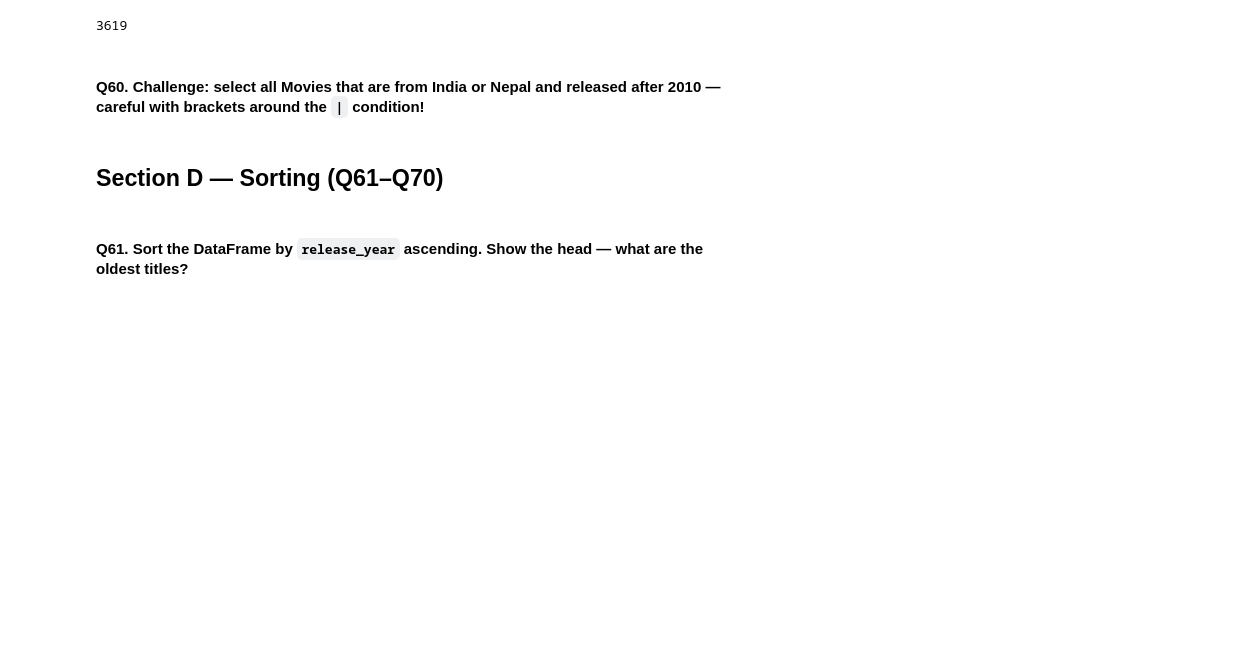
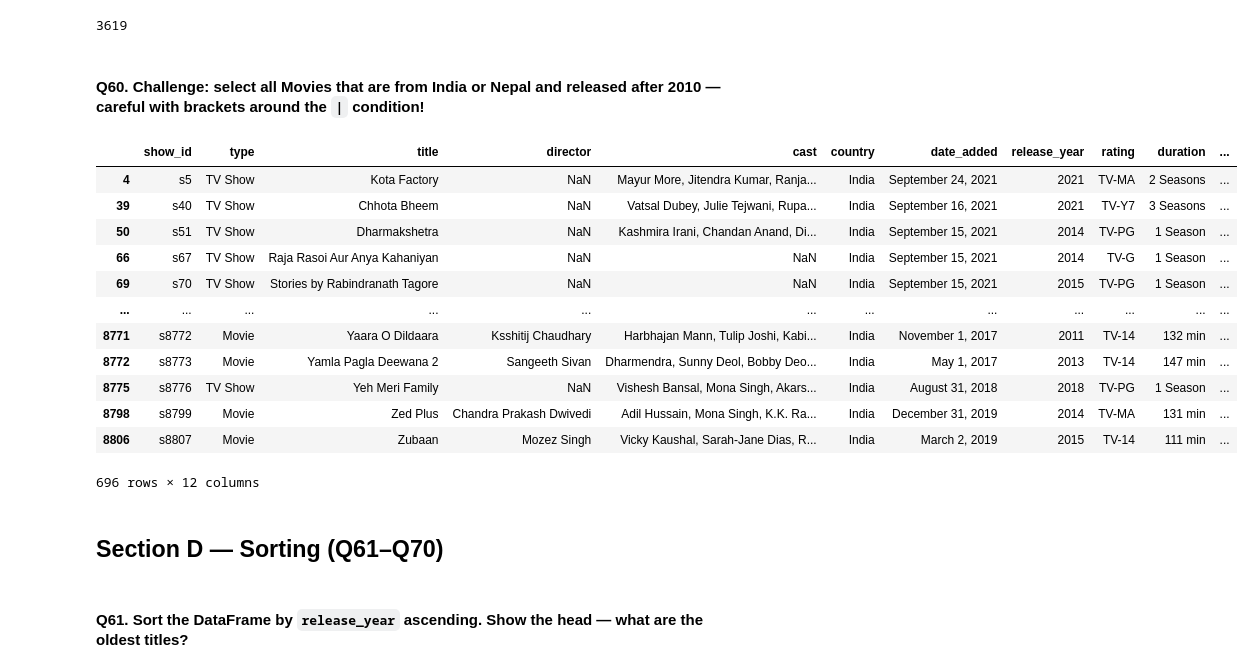
Before and after one commit to Crazy-shrabin/Pandas_revison_self, a Jupyter notebook: netflix_125_question_workbook.ipynb, the cells around one changed output. Cells and saved outputs as stored; diff of their text form; code cells hidden in the pictures; blank space fills up the shorter version.

```diff
--- a/netflix_125_question_workbook.ipynb
+++ b/netflix_125_question_workbook.ipynb
@@ -904,3 +900,23 @@ print(count)
+# %%
+# Your answer here
+df[
+    ((df['country'] == 'India') | (df['country'] == 'Nepal')) &
+    (df['release_year'] > 2010)
+]
+# %% [output]
+|  | show_id | type | title | director | cast | country | date_added | release_year | rating | duration | ... |
+| 4 | s5 | TV Show | Kota Factory | NaN | Mayur More, Jitendra Kumar, Ranja... | India | September 24, 2021 | 2021 | TV-MA | 2 Seasons | ... |
+| 39 | s40 | TV Show | Chhota Bheem | NaN | Vatsal Dubey, Julie Tejwani, Rupa... | India | September 16, 2021 | 2021 | TV-Y7 | 3 Seasons | ... |
+| 50 | s51 | TV Show | Dharmakshetra | NaN | Kashmira Irani, Chandan Anand, Di... | India | September 15, 2021 | 2014 | TV-PG | 1 Season | ... |
+| 66 | s67 | TV Show | Raja Rasoi Aur Anya Kahaniyan | NaN | NaN | India | September 15, 2021 | 2014 | TV-G | 1 Season | ... |
+| 69 | s70 | TV Show | Stories by Rabindranath Tagore | NaN | NaN | India | September 15, 2021 | 2015 | TV-PG | 1 Season | ... |
+| ... | ... | ... | ... | ... | ... | ... | ... | ... | ... | ... | ... |
+| 8771 | s8772 | Movie | Yaara O Dildaara | Ksshitij Chaudhary | Harbhajan Mann, Tulip Joshi, Kabi... | India | November 1, 2017 | 2011 | TV-14 | 132 min | ... |
+| 8772 | s8773 | Movie | Yamla Pagla Deewana 2 | Sangeeth Sivan | Dharmendra, Sunny Deol, Bobby Deo... | India | May 1, 2017 | 2013 | TV-14 | 147 min | ... |
+| 8775 | s8776 | TV Show | Yeh Meri Family | NaN | Vishesh Bansal, Mona Singh, Akars... | India | August 31, 2018 | 2018 | TV-PG | 1 Season | ... |
+| 8798 | s8799 | Movie | Zed Plus | Chandra Prakash Dwivedi | Adil Hussain, Mona Singh, K.K. Ra... | India | December 31, 2019 | 2014 | TV-MA | 131 min | ... |
+| 8806 | s8807 | Movie | Zubaan | Mozez Singh | Vicky Kaushal, Sarah-Jane Dias, R... | India | March 2, 2019 | 2015 | TV-14 | 111 min | ... |
+696 rows × 12 columns
 # %% [markdown]
 ## Section D — Sorting (Q61–Q70)
 # %% [markdown]
```
Also changed, not shown: parts of 48 cells of this notebook.
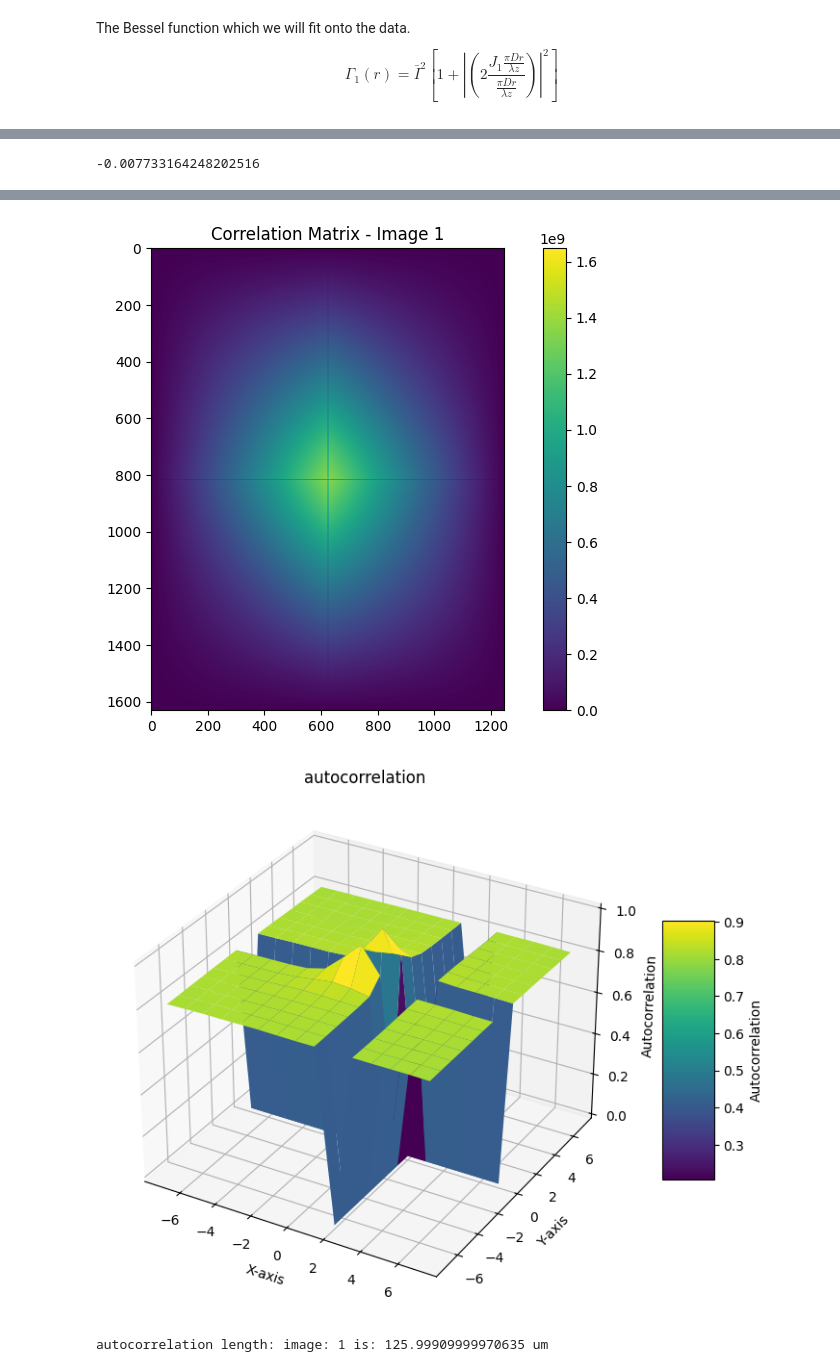
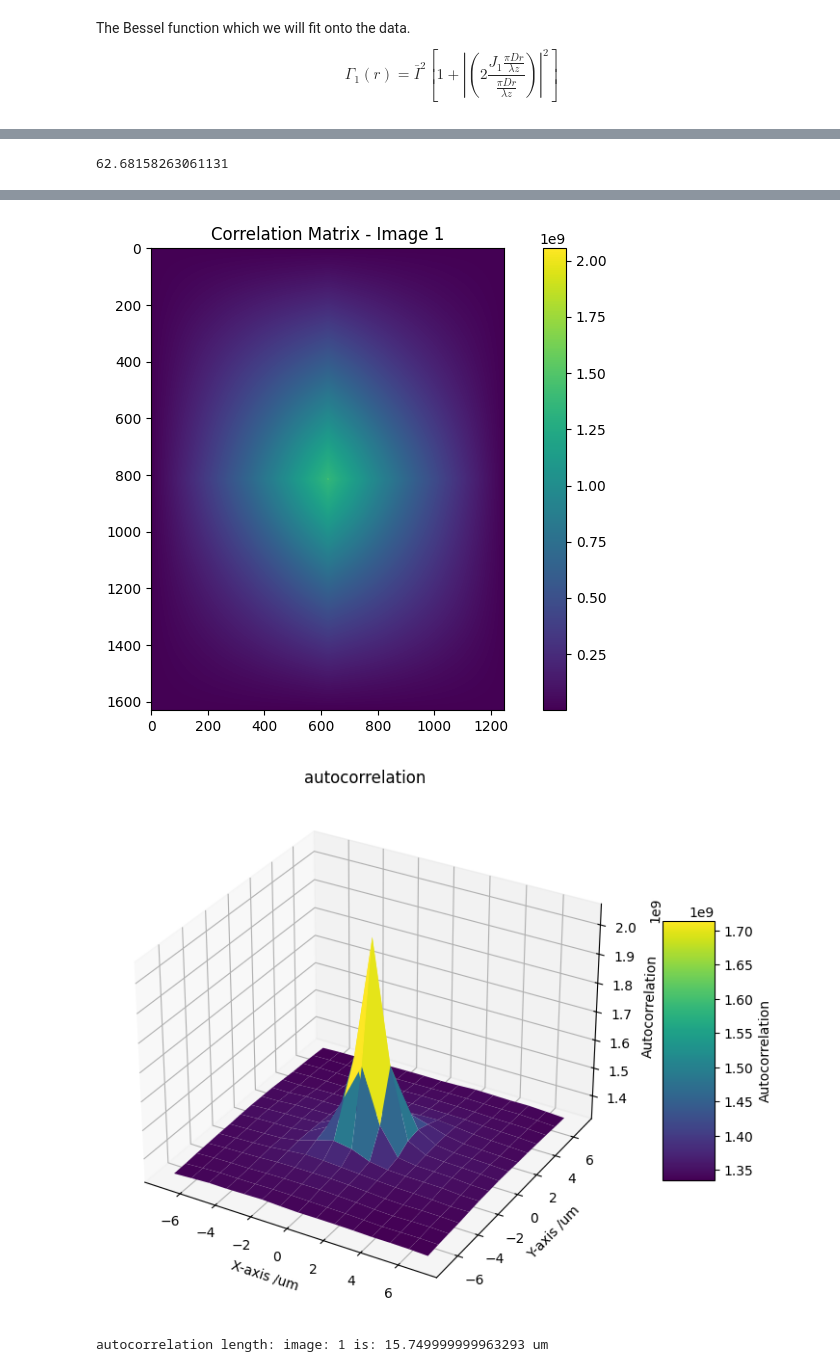
Before and after one commit to specimen-n1l3/speckle-analysis, a Jupyter notebook: final.ipynb, the cells around one changed output, grey strips where cells are left out. Saved outputs shown, nothing was run; the diff lists cells and outputs as text; code cells hidden in the pictures.

Commit message:
the 3d plot seems fine when not normalised

```diff
--- a/final.ipynb
+++ b/final.ipynb
@@ -6,13 +6,11 @@ PLOT_UNIQUE_INTENSITIES = False
 PLOT_IMAGE_INITIAL = True
 PLOT_NORMALISED_HIST = True
 
-CLIP_DATA = True
+CLIP_HIST_DATA = True
 
-NORMALISE_AUTOCORRELATION = False
+PIXELSTRUEUMFALSE = True
 
-NORMALISE_ALL = True
-
-CLIP3DPLOT = True
+NORMALISE_ALL = False
 # %%
 import numpy as np
 import pandas as pd
@@ -136,7 +134,7 @@ def curve_fitting_pics(pic_list):
         generated_y_values = intensity_probability_curve(large_range_of_X_values, a, b, c)
 
 
-        if not CLIP_DATA:
+        if not CLIP_HIST_DATA:
             #plot with fit, initial data, normalised
             plt.subplot(1, 2, 2)
             plt.bar(bin_centers_normalised, counts_hist / counts_hist.max(), width=np.diff(bins) * normalisation_factor, align='center', edgecolor='black')
@@ -209,13 +207,22 @@ def correlate(pic_list):
             correlation_plotted_X = np.delete(correlation_plotted_X, np.where(correlation_plotted_X == 0))
             correlation_plotted_y /= np.max(correlation_plotted_y)
 
+        #convert the correlation lags (correlation distances to micrometers from pixels)
+        if PIXELSTRUEUMFALSE:
+            mult = 1
+        else:
+            mult = 9
+
+        correlation_dist_x = correlation_dist_x * mult
+        correlation_dist_y = correlation_dist_y * mult
+
         # Plot autocorrelation in the x and y-axis
         plt.figure(figsize=(10, 6))
         plt.scatter(correlation_dist_x, correlation_plotted_X, label='autocorrelation - x', s=2)
-        plt.grid(True); plt.legend(); plt.ylabel("Autocorrelation"); plt.xlabel("Distance "); plt.title(f"Graph of autocorrelation against distance  - image {i + 1} (x axis)")
+        plt.grid(True); plt.legend(); plt.ylabel("Autocorrelation"); plt.xlabel("Distance /um "); plt.title(f"Graph of autocorrelation against distance  - image {i + 1} (x axis)")
         plt.figure(figsize=(10, 6))
         plt.scatter(correlation_dist_y, correlation_plotted_y, label='autocorrelation - y', s=1)
-        plt.grid(True); plt.legend(); plt.ylabel("Autocorrelation"); plt.xlabel("Distance "); plt.title(f"Graph of autocorrelation against Distance  - image {i + 1} (y axis)"); plt.show()
+        plt.grid(True); plt.legend(); plt.ylabel("Autocorrelation"); plt.xlabel("Distance /um"); plt.title(f"Graph of autocorrelation against Distance  - image {i + 1} (y axis)"); plt.show()
 
         #modifying distance and autocorrelation arrays - finds the max value of autocorrelation function and clips from -7:8
         max_value_autocorrelation  = np.max(correlation_plotted_X)
@@ -238,7 +245,7 @@ def correlate(pic_list):
         plt.figure(figsize=(10, 6))
         plt.plot(large_number_X_values_autocorrelation, fitted_autocorrelation_values, c='blue', label='Fitted Bessel Function')
         plt.scatter(correlation_dist_x_fit, correlation_plotted_X_fit, c='orange', label='Autocorrelation')
-        plt.grid(True); plt.legend(); plt.ylabel("Autocorrelation"); plt.xlabel("Distance "); plt.title(f"Graph of autocorrelation against distance  - image {i + 1} (x axis)"); plt.show()
+        plt.grid(True); plt.legend(); plt.ylabel("Autocorrelation"); plt.xlabel("Distance /um"); plt.title(f"Graph of autocorrelation against distance  - image {i + 1} (x axis)"); plt.show()
 
         #extracting relevant parameters, adding y coeff offset to the bessel function (find fwhm)
         fitted_autocorrelation_values_analyse = fitted_autocorrelation_values - C
@@ -263,7 +270,7 @@ def correlate(pic_list):
         plt.scatter(minimum_point_pos.x, bessel_function(minimum_point_pos.x, I_ave, B, A, C) - C, label='left min point')
         plt.scatter(minimum_point_neg.x, bessel_function(minimum_point_neg.x, I_ave, B, A, C) - C, label='right min point')
         print("autocorrelation length: ", fullwidth0); print("FWHM: ", fwhm)
-        plt.grid(True); plt.legend(); plt.ylabel("Autocorrelation"); plt.xlabel("Distance "); plt.title(f"Graph of autocorrelation against distance  - image {i + 1} (x axis)"); plt.show()
+        plt.grid(True); plt.legend(); plt.ylabel("Autocorrelation"); plt.xlabel("Distance /um"); plt.title(f"Graph of autocorrelation against distance  - image {i + 1} (x axis)"); plt.show()
 
         #correlation matrix
         plt.figure(figsize=(10, 6))
@@ -287,8 +294,8 @@ def correlate(pic_list):
         ax = fig.add_subplot(111, projection='3d')
         surface = ax.plot_surface(X, Y, correlation.T, cmap='viridis', edgecolor='none')
         ax.set_title('autocorrelation')
-        ax.set_xlabel('X-axis')
-        ax.set_ylabel('Y-axis')
+        ax.set_xlabel('X-axis /um')
+        ax.set_ylabel('Y-axis /um')
         ax.set_zlabel('Autocorrelation')
         fig.colorbar(surface, ax=ax, shrink=0.5, aspect=5, label='Autocorrelation')
         plt.show()
@@ -303 +310 @@ correlate(pic_list)
--0.007733164248202516
+62.68158263061131
@@ -308,3 +315,3 @@ FWHM:  13.999899999967372
-[figure, old version]
+[figure, new version]
-[figure, old version]
+[figure, new version]
-autocorrelation length: image: 1 is: 125.99909999970635 um
+autocorrelation length: image: 1 is: 15.749999999963293 um
```
Also changed, not shown: parts of 2 cells of this notebook.
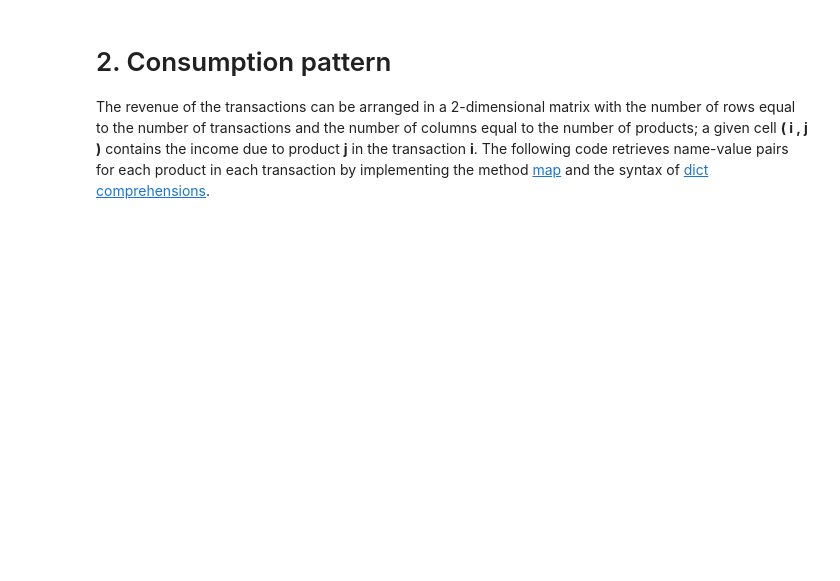
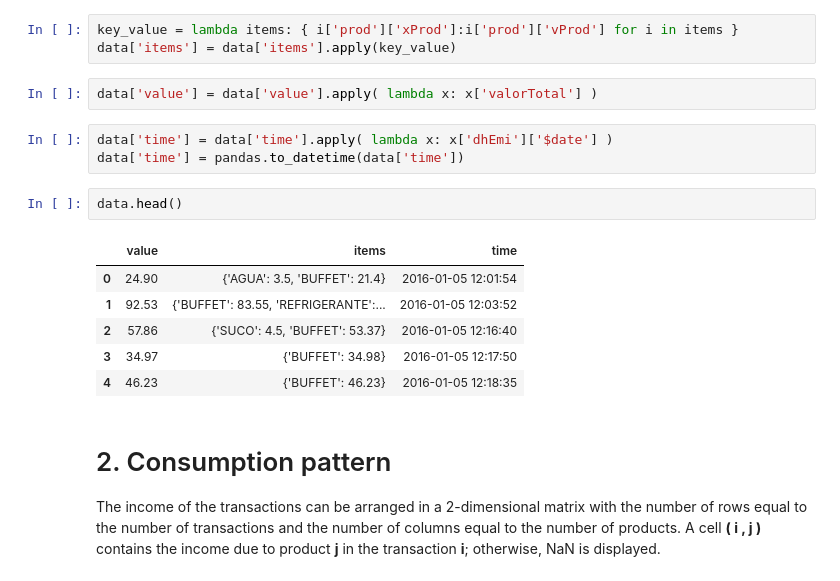
Before and after one commit to jruizvar/TOTVSLabs, a Jupyter notebook: solution.ipynb, the cells around one changed output. Cells and saved outputs as stored; diff of their text form; blank space fills up the shorter version.

```diff
--- a/solution.ipynb
+++ b/solution.ipynb
@@ -26,4 +27,21 @@ The obtained dataframe contains **1635 rows** corresponding to the total number
+# %%
+key_value = lambda items: { i['prod']['xProd']:i['prod']['vProd'] for i in items }
+data['items'] = data['items'].apply(key_value)
+# %%
+data['value'] = data['value'].apply( lambda x: x['valorTotal'] )
+# %%
+data['time'] = data['time'].apply( lambda x: x['dhEmi']['$date'] )
+data['time'] = pandas.to_datetime(data['time'])
+# %%
+data.head()
+# %% [output]
+|  | value | items | time |
+| 0 | 24.90 | {'AGUA': 3.5, 'BUFFET': 21.4} | 2016-01-05 12:01:54 |
+| 1 | 92.53 | {'BUFFET': 83.55, 'REFRIGERANTE':... | 2016-01-05 12:03:52 |
+| 2 | 57.86 | {'SUCO': 4.5, 'BUFFET': 53.37} | 2016-01-05 12:16:40 |
+| 3 | 34.97 | {'BUFFET': 34.98} | 2016-01-05 12:17:50 |
+| 4 | 46.23 | {'BUFFET': 46.23} | 2016-01-05 12:18:35 |
 # %% [markdown]
 # 2. Consumption pattern
 
-The revenue of the transactions can be arranged in a 2-dimensional matrix with the number of rows equal to the number of transactions and the number of columns equal to the number of products; a given cell **( i , j )** contains the income due to product **j** in the transaction **i**. The following code retrieves name-value pairs for each product in each transaction by implementing the method [map](http://pandas.pydata.org/pandas-docs/stable/generated/pandas.Series.map.html) and the syntax of [dict comprehensions](https://www.python.org/dev/peps/pep-0274/).
+The income of the transactions can be arranged in a 2-dimensional matrix with the number of rows equal to the number of transactions and the number of columns equal to the number of products. A cell **( i , j )** contains the income due to product **j** in the transaction **i**; otherwise, NaN is displayed.
```
Also changed, not shown: parts of 23 cells of this notebook.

※ ※ ※

_Exercise requirements_. Lines holding the word "September" should be copied from the entries above.

_Answer section_.
+| 4 | s5 | TV Show | Kota Factory | NaN | Mayur More, Jitendra Kumar, Ranja... | India | September 24, 2021 | 2021 | TV-MA | 2 Seasons | ... |
+| 39 | s40 | TV Show | Chhota Bheem | NaN | Vatsal Dubey, Julie Tejwani, Rupa... | India | September 16, 2021 | 2021 | TV-Y7 | 3 Seasons | ... |
+| 50 | s51 | TV Show | Dharmakshetra | NaN | Kashmira Irani, Chandan Anand, Di... | India | September 15, 2021 | 2014 | TV-PG | 1 Season | ... |
+| 66 | s67 | TV Show | Raja Rasoi Aur Anya Kahaniyan | NaN | NaN | India | September 15, 2021 | 2014 | TV-G | 1 Season | ... |
+| 69 | s70 | TV Show | Stories by Rabindranath Tagore | NaN | NaN | India | September 15, 2021 | 2015 | TV-PG | 1 Season | ... |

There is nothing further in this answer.